Sleuthfest 2016: Valerie Plame

One Guest of Honor at Sleuthfest 2016 was Valerie Plame. On Saturday, Paul Levine interviewed Plame. I took notes, but I’m sure I missed some important information. The following is what I picked up from the interview. Valerie Plame is the CIA operative whose identity was revealed by the Bush … Continue reading

Sleuthfest: Explosives and Investigation

The first session I attended while at Sleuthfest 2016 was to help me with some research. I’m thinking of doing another Mary Harrington book, and if I do, her counterpart, Jack Rossini, may need to investigate a bomb explosion. So at 8:30 am Friday morning, I was sitting in a too-cold … Continue reading
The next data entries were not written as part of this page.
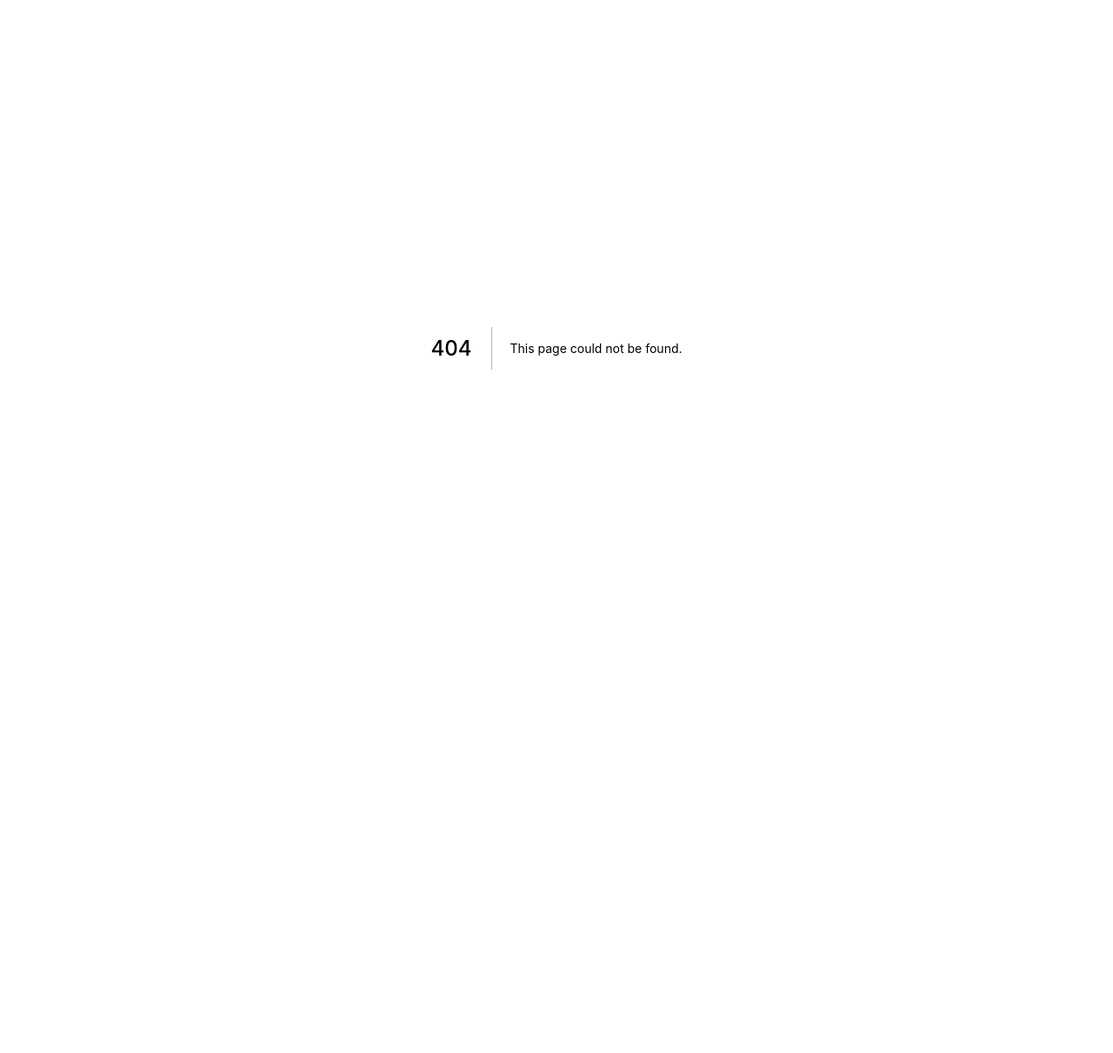
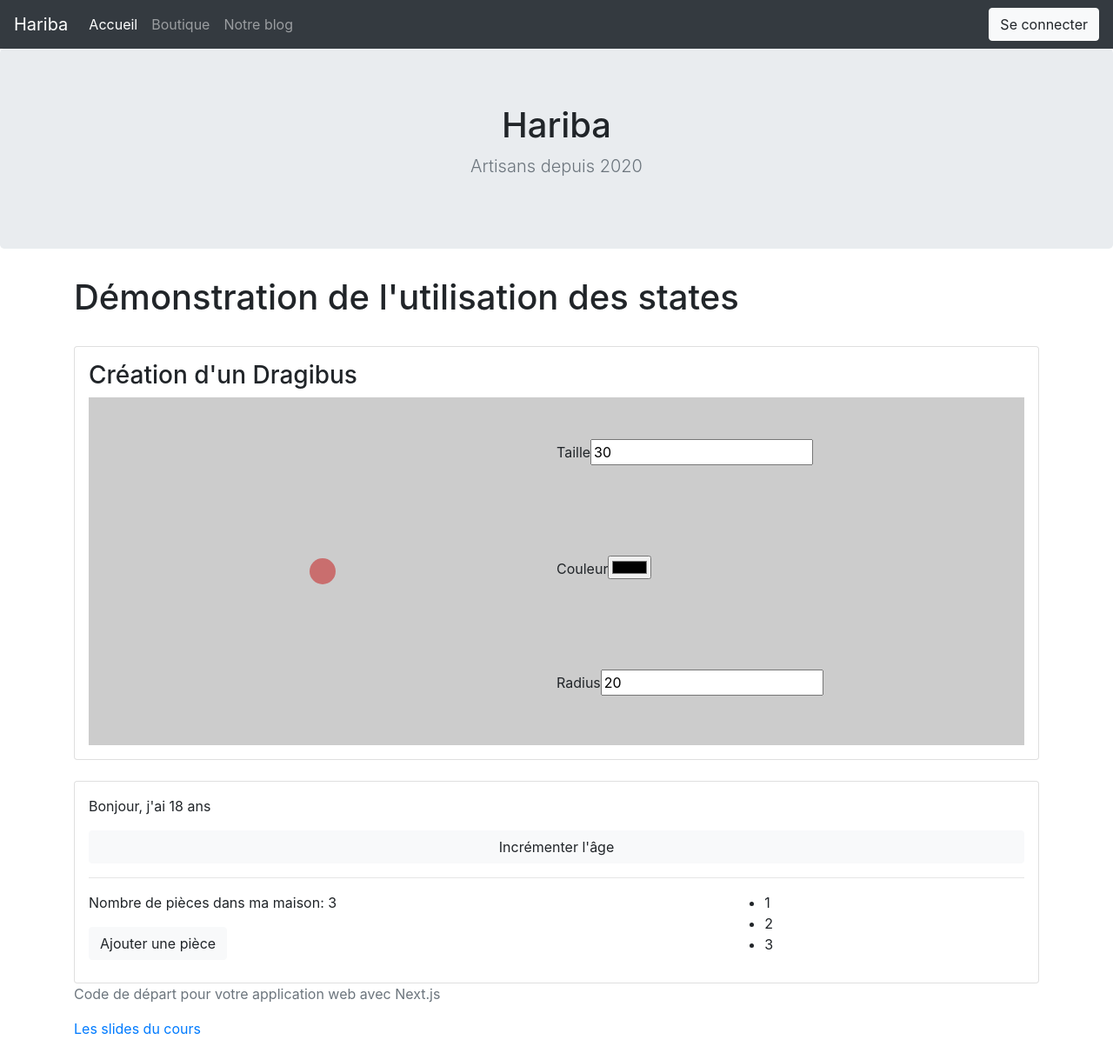
Before and after one commit to Maxence-Machu/edu-nextjs-ecommerce, a Next.js app: page /states in a window 1280 px wide. Before the commit this address had no page. Shown: the whole page at 87% size. Before the commit the page ends 800 px from the top, so only its background shows below. Built offline with nearby package versions, Linux system fonts and the light colour scheme.

Commit message:
Update: CandyCreator

```diff
--- /dev/null
+++ b/components/CandyCreator/candyCreator.js
@@ -0,0 +1,62 @@
+import styles from "./candyCreator.module.css";
+import { useState } from "react";
+
+function Dragibus({ taille, couleur, radius }) {
+  return (
+    <div
+      className={styles.transition}
+      style={{
+        width: `${taille}px`,
+        height: `${taille}px`,
+        backgroundColor: couleur,
+        borderRadius: `${radius}px`,
+      }}
+    />
+  );
+}
+
+export default function CandyCreator() {
+  const [taille, setTaille] = useState(30);
+  const [couleur, setCouleur] = useState("rgb(201, 110, 110)");
+  const [radius, setRadius] = useState(20);
+
+  return (
+    <div>
+      <h3>Création d'un Dragibus</h3>
+
+      <div className={styles.container}>
+        <div className={styles.candyContainer}>
+          <Dragibus taille={taille} couleur={couleur} radius={radius} />
+        </div>
+        <div className={styles.formContainer}>
+          <label>
+            Taille
+            <input
+              type="number"
+              value={taille}
+              onChange={(e) => setTaille(e.target.value)}
+            />
+          </label>
+
+          <label>
+            Couleur
+            <input
+              type="color"
+              value={couleur}
+              onChange={(e) => setCouleur(e.target.value)}
+            />
+          </label>
+
+          <label>
+            Radius
+            <input
+              type="number"
+              value={radius}
+              onChange={(e) => setRadius(e.target.value)}
+            />
+          </label>
+        </div>
+      </div>
+    </div>
+  );
+}
--- /dev/null
+++ b/components/CandyCreator/candyCreator.module.css
@@ -0,0 +1,27 @@
+.container {
+  width: 100%;
+  height: 400px;
+  background-color: #cccccc;
+  display: flex;
+  flex-direction: row;
+}
+
+.candyContainer {
+  width: 50%;
+  height: 100%;
+  flex: 1;
+  display: flex;
+  align-items: center;
+  justify-content: center;
+}
+.formContainer {
+  width: 50%;
+  display: flex;
+  align-items: flex-start;
+  justify-content: space-around;
+  flex-direction: column;
+}
+
+.transition {
+  transition: all 0.5s ease-in-out;
+}
--- a/layout/nav.js
+++ b/layout/nav.js
@@ -1,13 +1,17 @@
 import Link from "next/link";
+import UserContext from "../stores/UserContext";
+import { useContext } from "react";
 
 export default function Nav() {
+  const { user, signIn, signOut } = useContext(UserContext);
   return (
-    <nav class="navbar navbar-expand navbar-dark bg-dark">
+    <nav className="navbar navbar-expand navbar-dark bg-dark">
       <Link href="/">
-        <a class="navbar-brand">Hariba</a>
+        <a className="navbar-brand">Hariba</a>
       </Link>
+
       <button
-        class="navbar-toggler"
+        className="navbar-toggler"
         type="button"
         data-toggle="collapse"
         data-target="#navbarsExample02"
@@ -15,28 +19,51 @@ export default function Nav() {
         aria-expanded="false"
         aria-label="Toggle navigation"
       >
-        <span class="navbar-toggler-icon"></span>
+        <span className="navbar-toggler-icon"></span>
       </button>
 
-      <div class="collapse navbar-collapse" id="navbarsExample02">
-        <ul class="navbar-nav mr-auto">
-          <li class="nav-item active">
+      <div
+        className="collapse navbar-collapse justify-content-between"
+        id="navbarsExample02"
+      >
+        <ul className="navbar-nav mr-auto">
+          <li className="nav-item active">
             <Link href="/">
-              <a class="nav-link">
-                Accueil <span class="sr-only">(current)</span>
+              <a className="nav-link">
+                Accueil <span className="sr-only">(current)</span>
               </a>
             </Link>
           </li>
-          <li class="nav-item">
+          <li className="nav-item">
             <Link href="/boutique">
-              <a class="nav-link">Boutique</a>
+              <a className="nav-link">Boutique</a>
             </Link>
           </li>
-          <li class="nav-item">
+          <li className="nav-item">
             <Link href="/blog">
-              <a class="nav-link">Notre blog</a>
+              <a className="nav-link">Notre blog</a>
             </Link>
           </li>
+        </ul>
+
+        <ul className="navbar-nav">
+          {user.name !== "" && (
+            <li className="nav-item navbar-text mr-4">{user.name}</li>
+          )}
+
+          {user.name !== "" ? (
+            <li className="nav-item">
+              <button className={"btn btn-light"} onClick={signOut}>
+                Se déconnecter
+              </button>
+            </li>
+          ) : (
+            <li className="nav-item">
+              <button className={"btn btn-light"} onClick={signIn}>
+                Se connecter
+              </button>
+            </li>
+          )}
         </ul>
       </div>
     </nav>
--- a/pages/_app.js
+++ b/pages/_app.js
@@ -1,8 +1,22 @@
 import "../styles/globals.css";
 import "bootstrap/dist/css/bootstrap.min.css";
+import UserContext from "../stores/UserContext";
+import { useState } from "react";
+function MyApp({ Component, pageProps }) {
+  const [user, setUser] = useState({ name: "" });
 
-function MyApp({ Component, pageProps }) {
-  return <Component {...pageProps} />;
+  const signIn = () => {
+    setUser({ name: "John Doe" });
+  };
+
+  const signOut = () => {
+    setUser({ name: "" });
+  };
+  return (
+    <UserContext.Provider value={{ user, signIn, signOut }}>
+      <Component {...pageProps} />
+    </UserContext.Provider>
+  );
 }
 
 export default MyApp;
--- /dev/null
+++ b/pages/states.js
@@ -0,0 +1,65 @@
+import Layout from "../layout/layout"; // export default ...
+import { useState } from "react"; // export ...
+import CandyCreator from "../components/CandyCreator/CandyCreator";
+
+export default function States() {
+  const [age, setAge] = useState(18);
+
+  const incrementAge = () => {
+    let _age = age;
+    _age += 1;
+    setAge(_age);
+  };
+
+  const [rooms, setRooms] = useState(["1", "2", "3"]);
+
+  function addRoom() {
+    setRooms([...rooms, "1 pièce"]);
+  }
+
+  return (
+    <Layout>
+      <h1>Démonstration de l'utilisation des states</h1>
+
+      <div className="row">
+        <div className="col mb-4 mt-4">
+          <div className="card p-3">
+            <CandyCreator />
+          </div>
+        </div>
+      </div>
+      <div className="row">
+        <div className="col">
+          <div className="card p-3">
+            <p className="card-text">Bonjour, j'ai {age} ans</p>
+
+            <button className="btn btn-light" onClick={incrementAge}>
+              Incrémenter l'âge
+            </button>
+
+            <hr />
+
+            <div className="row">
+              <div className="col-8">
+                <p className="card-text">
+                  Nombre de pièces dans ma maison: {rooms.length}
+                </p>
+
+                <button className="btn btn-light" onClick={addRoom}>
+                  Ajouter une pièce
+                </button>
+              </div>
+              <div className="col-4">
+                <ul>
+                  {rooms.map((room) => (
+                    <li>{room}</li>
+                  ))}
+                </ul>
+              </div>
+            </div>
+          </div>
+        </div>
+      </div>
+    </Layout>
+  );
+}
--- /dev/null
+++ b/stores/UserContext.js
@@ -0,0 +1,5 @@
+import { createContext } from "react";
+
+const UserContext = createContext();
+
+export default UserContext;
```
Also changed, not shown: layout/navigation.js (deleted, +0 -19 lines).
The Bad, The Good, and The Editors

Sometimes a disaster turns into a great adventure. (Of course that’s because I’m not the one, in this case, who will have to pay for the damage.) Last month, Mary Ann Aug, a fellow sister in Sisters in Crime, responded when I asked if anyone going to Sleuthfest would be … Continue reading

The Craft of Writing: Initial Decisions

Tomorrow I’m heading for Deerfield Beach, Florida to attend Sleuthfest 2016. This is the fourth (or maybe it’s the fifth) Sleuthfest I’ve attended. Each has been a wonderful experience, so I’m looking forward to this one. Next week I’ll try to sum up some of what I learn at the conference. … Continue reading

The Craft of Writing: Narrative

Narrative is basically anything that’s not dialogue, which means it includes dialogue tags and action tags. Whereas grammar rules can be ignored, if desired, when writing dialogue, those rules should be followed with narrative. If you’re not sure about the rules, there are books (Shrunk & White’s Elements of Style; … Continue reading

The Craft of Writing: Dialogue, Dialogue Tags, and Action Tags

Dialogue is used for a variety of purposes. To convey information To help define character To break up the monotony of long passages of narrative and provide more white space on the page Dialogue tags are the narrative that tells the reader who is speaking. “Good morning, students,” the teacher … Continue reading

The Craft of Writing: Point-of-View

One of the first decisions a writer must make when starting a story is whose point-of-view (pov) to use? Will the author tell the story? A narrator? One of the characters? Several of the characters? At the end of the 19th century and early part of the 20th century it … Continue reading

The Craft of Writing: Editing

Normally I would go from formatting to point-of-view or verb tense when writing about craft, but last week I read two items that I wanted to share. According to UNESCO over 2.2 million books are published each year. The word “over” is because the count only includes books with an … Continue reading

Learn the Craft: Formatting

Unless you’re writing solely for yourself (and maybe for your family and a few friends) you need to know the craft of writing: formatting; point-of-view; chapter length; what tense to use, and so on. Although getting the story you want to tell out of your head and into some sort … Continue reading

Destination Wedding

If all goes well, and if you read this blog on January 13, 2016, my husband and I are now in Panama City, Panama. While here, we’ll be doing a couple days of sightseeing. Friday we’ll catch a plane and fly to Bocas del Toro. From there we’ll take a … Continue reading

And the Pitch Goes On

When I hear someone talking about giving a pitch, I think they mean they’re going to pitch a story to an agent or editor. However, last Saturday I attended a meeting for a start-up Sisters-in-Crime chapter where the program was to be “Pitches,” and discovered what we’d be doing is … Continue reading